Actually, the question you should be asking yourself before purchasing a scrapbook binding machine is: Am I buying the right one?
Before investing in the handy crafting machines that allow you to create mini albums all the way up to mega-sized memory books, you should do research on the models that will best suit your scrapping needs.
As I mentioned in a previous blog, there is an array of binding machines on the market today. They range in price from $60 to more than $800 for professional versions.
Most scrappers can get away with buying a simple coil or comb binder; however, if have a habit of making large scrapbooks or albums with very thick pages, you may be better off investing in a more costly heavy-duty model. In addition, before you walk out of a store with a comb binder make sure it comes with the hole-drilling machine needed to accept the binding. If it doesn’t, then consider purchasing a kit that includes all the necessary equipment.
Serious scrappers may prefer thermal binding. This process includes applying a strip of glue-coated tape to the spine of your scrapbook. Heat from the machine melts the glue and adheres to all of the pages in the book. As the adhesive cools, a durable bond forms to keep the pages in place. The end result is a professional-looking album that should withstand the test of time. Unfortunately, thermal binding machines don’t come cheap. Most cost around $150, plus the cost of the tape.
If you don’t have the money to invest in a binding machine, there are other ways you can stock up on albums without draining your wallet. For instance, you can use a three-ring binder to create an affordable scrapbook. You could also take your layouts to a copy shop or office supply store and pay to have employees there bound your book.
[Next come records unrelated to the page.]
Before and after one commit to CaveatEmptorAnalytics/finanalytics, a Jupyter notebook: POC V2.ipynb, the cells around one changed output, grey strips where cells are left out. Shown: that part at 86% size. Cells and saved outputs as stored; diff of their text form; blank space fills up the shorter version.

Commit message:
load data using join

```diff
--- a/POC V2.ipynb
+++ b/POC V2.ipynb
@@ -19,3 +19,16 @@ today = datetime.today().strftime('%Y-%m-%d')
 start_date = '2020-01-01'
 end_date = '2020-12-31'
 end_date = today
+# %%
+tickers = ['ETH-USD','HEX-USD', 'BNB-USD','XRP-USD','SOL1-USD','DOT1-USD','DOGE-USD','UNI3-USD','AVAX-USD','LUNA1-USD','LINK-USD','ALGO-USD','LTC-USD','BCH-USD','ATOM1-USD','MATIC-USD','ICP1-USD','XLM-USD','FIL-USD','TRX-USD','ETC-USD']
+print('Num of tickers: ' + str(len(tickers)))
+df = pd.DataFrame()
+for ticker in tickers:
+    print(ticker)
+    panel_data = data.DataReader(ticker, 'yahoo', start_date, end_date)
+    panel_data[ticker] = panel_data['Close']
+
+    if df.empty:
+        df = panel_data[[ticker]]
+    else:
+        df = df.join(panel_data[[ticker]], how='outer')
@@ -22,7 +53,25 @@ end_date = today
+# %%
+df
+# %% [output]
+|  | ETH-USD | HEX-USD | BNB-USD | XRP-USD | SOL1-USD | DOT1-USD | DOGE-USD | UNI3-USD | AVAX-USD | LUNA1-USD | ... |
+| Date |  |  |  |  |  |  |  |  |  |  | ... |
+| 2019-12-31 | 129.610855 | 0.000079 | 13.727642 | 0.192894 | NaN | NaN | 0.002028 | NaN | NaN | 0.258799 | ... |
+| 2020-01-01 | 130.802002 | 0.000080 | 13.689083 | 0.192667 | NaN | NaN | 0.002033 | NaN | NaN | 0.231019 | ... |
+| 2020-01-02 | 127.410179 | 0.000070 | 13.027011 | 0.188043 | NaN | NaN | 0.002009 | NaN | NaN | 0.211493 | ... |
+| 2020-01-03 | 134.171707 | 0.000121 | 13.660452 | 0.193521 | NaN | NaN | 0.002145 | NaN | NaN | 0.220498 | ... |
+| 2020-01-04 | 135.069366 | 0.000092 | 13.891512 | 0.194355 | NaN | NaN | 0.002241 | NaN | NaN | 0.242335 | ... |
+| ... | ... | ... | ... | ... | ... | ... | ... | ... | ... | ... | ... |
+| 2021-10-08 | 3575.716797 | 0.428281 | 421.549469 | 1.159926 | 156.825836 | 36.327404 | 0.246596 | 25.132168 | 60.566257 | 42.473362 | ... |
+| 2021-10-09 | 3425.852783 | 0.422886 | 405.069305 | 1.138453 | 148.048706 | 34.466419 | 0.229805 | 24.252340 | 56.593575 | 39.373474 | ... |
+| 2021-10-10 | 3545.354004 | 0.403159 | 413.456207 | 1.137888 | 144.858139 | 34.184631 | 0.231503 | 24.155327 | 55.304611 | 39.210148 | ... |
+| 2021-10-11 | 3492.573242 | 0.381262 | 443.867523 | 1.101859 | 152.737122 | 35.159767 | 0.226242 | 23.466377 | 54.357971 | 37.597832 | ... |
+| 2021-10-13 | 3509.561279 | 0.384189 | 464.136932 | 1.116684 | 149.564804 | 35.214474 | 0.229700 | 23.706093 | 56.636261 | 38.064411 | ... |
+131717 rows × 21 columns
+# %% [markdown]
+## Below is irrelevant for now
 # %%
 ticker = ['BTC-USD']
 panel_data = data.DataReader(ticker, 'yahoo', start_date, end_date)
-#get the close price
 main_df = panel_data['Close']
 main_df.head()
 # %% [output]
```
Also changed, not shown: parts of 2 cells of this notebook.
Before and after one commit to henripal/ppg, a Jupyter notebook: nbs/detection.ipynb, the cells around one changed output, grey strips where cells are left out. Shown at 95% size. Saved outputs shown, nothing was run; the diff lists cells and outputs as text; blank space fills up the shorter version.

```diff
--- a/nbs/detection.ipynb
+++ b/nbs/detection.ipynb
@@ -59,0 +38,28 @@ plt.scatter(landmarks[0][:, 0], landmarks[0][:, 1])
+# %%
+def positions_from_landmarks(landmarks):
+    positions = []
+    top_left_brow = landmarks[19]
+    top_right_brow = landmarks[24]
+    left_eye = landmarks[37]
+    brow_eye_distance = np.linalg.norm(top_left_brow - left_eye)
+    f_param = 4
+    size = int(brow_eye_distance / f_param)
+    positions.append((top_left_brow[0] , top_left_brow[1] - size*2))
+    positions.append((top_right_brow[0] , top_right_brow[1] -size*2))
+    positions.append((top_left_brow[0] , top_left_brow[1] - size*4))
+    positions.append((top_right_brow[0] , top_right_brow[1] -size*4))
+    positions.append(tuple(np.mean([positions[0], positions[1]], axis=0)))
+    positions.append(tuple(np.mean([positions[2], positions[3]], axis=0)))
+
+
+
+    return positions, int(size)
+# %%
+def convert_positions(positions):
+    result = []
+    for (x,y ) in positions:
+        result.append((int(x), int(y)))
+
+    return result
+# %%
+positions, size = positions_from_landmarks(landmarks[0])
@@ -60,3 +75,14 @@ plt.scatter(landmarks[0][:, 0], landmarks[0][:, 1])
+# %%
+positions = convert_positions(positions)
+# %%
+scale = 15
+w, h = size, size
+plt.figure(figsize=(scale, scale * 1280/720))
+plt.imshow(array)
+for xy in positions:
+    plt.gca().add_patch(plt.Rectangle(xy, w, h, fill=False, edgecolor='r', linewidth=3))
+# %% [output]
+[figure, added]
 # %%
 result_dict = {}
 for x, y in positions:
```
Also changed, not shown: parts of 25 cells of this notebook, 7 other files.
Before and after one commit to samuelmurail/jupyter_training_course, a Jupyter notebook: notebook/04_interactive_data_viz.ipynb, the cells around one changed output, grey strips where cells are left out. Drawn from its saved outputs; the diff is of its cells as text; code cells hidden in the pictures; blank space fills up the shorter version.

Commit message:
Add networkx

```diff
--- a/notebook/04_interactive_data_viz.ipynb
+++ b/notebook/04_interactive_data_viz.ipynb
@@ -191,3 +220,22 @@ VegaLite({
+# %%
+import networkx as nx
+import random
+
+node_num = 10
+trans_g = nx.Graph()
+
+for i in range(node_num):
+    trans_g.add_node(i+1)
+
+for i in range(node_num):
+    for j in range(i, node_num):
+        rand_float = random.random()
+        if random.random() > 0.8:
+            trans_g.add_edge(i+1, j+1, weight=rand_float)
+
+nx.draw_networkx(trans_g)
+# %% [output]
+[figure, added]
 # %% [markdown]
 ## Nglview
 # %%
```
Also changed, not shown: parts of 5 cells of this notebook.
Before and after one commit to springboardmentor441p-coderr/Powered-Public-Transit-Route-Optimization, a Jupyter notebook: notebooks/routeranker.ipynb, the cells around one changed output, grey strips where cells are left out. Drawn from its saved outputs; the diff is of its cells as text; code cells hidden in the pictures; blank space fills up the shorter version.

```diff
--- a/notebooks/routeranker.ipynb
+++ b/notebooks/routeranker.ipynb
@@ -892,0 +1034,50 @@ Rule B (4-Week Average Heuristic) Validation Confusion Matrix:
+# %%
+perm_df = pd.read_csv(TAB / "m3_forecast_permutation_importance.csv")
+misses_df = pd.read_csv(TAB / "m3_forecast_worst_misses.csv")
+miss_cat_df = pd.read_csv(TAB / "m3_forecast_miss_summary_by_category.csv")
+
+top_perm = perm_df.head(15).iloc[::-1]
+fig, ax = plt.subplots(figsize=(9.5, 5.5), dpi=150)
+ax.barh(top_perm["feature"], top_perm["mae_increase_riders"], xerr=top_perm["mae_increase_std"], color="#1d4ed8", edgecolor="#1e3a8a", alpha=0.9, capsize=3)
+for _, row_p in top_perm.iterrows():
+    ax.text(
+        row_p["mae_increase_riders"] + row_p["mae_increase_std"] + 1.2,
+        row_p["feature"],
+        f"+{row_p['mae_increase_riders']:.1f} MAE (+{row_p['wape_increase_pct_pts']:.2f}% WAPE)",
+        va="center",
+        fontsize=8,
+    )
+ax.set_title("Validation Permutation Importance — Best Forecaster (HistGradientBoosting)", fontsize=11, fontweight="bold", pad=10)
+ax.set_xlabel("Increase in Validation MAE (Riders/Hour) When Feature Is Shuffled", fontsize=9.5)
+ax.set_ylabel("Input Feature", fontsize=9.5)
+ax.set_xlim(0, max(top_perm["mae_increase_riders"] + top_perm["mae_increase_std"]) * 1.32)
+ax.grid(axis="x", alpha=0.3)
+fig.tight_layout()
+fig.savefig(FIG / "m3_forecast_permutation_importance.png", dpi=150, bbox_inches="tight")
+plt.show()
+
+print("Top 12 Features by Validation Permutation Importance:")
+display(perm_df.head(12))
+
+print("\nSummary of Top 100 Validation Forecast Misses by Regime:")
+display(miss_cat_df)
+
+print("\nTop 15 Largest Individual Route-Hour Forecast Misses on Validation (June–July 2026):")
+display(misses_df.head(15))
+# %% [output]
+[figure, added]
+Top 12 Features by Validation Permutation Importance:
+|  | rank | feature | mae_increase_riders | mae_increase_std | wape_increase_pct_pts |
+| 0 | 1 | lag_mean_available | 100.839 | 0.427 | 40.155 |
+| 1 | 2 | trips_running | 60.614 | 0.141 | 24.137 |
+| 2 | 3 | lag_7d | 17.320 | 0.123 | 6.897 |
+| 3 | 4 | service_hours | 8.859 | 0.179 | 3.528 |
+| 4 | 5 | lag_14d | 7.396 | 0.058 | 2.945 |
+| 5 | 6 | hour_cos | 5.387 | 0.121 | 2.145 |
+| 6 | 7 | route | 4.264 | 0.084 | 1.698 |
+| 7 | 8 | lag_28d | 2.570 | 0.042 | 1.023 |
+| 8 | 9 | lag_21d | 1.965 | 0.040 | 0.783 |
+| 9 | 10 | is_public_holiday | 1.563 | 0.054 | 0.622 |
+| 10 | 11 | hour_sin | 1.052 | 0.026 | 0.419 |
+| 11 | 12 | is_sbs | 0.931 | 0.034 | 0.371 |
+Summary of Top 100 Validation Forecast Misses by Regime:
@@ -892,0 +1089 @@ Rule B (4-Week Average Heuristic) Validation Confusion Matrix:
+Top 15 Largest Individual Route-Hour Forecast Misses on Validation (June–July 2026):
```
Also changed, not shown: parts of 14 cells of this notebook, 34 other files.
Or, simply wait for outdated binding machines to go on sale. When newer versions come out, shops typically place older models on clearance.